[[ Provided data, beginning ]]

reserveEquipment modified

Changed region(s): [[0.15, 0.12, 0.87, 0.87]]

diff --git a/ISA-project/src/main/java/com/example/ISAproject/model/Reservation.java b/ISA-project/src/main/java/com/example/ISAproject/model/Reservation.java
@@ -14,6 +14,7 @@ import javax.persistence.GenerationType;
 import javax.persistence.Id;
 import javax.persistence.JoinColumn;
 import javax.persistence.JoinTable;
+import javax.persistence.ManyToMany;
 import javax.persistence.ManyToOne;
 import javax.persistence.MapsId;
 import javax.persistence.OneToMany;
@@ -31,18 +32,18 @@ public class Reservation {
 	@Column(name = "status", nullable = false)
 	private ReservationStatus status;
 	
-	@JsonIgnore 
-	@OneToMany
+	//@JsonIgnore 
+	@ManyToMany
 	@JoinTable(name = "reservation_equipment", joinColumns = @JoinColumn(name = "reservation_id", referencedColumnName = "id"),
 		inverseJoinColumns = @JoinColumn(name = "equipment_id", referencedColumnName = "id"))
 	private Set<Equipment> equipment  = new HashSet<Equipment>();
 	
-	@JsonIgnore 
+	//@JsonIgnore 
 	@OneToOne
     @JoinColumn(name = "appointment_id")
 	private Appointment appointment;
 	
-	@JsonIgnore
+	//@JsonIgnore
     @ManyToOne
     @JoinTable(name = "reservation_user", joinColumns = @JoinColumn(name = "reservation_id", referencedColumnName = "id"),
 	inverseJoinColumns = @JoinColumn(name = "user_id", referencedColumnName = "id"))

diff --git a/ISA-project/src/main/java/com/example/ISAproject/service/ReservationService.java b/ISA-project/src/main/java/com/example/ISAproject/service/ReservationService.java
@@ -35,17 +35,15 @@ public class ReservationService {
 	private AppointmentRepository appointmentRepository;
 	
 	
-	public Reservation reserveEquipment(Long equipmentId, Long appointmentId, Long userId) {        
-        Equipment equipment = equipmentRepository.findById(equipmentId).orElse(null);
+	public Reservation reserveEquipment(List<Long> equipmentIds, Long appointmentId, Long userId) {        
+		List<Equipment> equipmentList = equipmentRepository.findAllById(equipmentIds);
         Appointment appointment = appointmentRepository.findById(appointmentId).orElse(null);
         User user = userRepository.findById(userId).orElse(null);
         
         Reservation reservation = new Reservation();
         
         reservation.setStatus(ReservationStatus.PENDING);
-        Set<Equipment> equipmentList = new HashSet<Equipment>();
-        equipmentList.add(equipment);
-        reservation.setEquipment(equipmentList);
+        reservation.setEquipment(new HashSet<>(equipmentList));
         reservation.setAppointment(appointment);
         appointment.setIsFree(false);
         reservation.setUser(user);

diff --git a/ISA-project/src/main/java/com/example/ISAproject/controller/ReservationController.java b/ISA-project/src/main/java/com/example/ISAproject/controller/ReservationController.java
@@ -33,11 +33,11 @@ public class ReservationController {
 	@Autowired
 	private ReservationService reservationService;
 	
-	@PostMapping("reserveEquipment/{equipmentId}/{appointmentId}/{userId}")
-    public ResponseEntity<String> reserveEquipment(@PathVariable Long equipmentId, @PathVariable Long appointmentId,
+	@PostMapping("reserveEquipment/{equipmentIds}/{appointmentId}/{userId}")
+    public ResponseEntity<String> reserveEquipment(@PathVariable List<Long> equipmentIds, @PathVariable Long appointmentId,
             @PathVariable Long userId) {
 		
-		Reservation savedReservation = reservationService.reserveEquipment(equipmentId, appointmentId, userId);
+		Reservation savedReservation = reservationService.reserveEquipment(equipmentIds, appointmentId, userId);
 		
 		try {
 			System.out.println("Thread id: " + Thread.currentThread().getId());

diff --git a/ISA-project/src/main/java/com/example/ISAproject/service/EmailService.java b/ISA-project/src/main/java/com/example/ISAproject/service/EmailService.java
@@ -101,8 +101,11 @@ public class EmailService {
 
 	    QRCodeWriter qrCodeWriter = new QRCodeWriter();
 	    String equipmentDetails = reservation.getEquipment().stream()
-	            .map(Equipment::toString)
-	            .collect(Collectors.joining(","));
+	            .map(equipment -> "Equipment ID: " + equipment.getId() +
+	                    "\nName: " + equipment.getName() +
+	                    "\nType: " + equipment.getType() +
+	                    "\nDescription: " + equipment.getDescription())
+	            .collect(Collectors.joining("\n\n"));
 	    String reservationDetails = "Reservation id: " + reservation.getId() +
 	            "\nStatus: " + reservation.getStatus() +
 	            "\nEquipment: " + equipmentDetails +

[[ Provided data, end ]]

▶ The problem
Return each line from the records that includes the word "savedReservation".

▶ Output of the task
-		Reservation savedReservation = reservationService.reserveEquipment(equipmentId, appointmentId, userId);
+		Reservation savedReservation = reservationService.reserveEquipment(equipmentIds, appointmentId, userId);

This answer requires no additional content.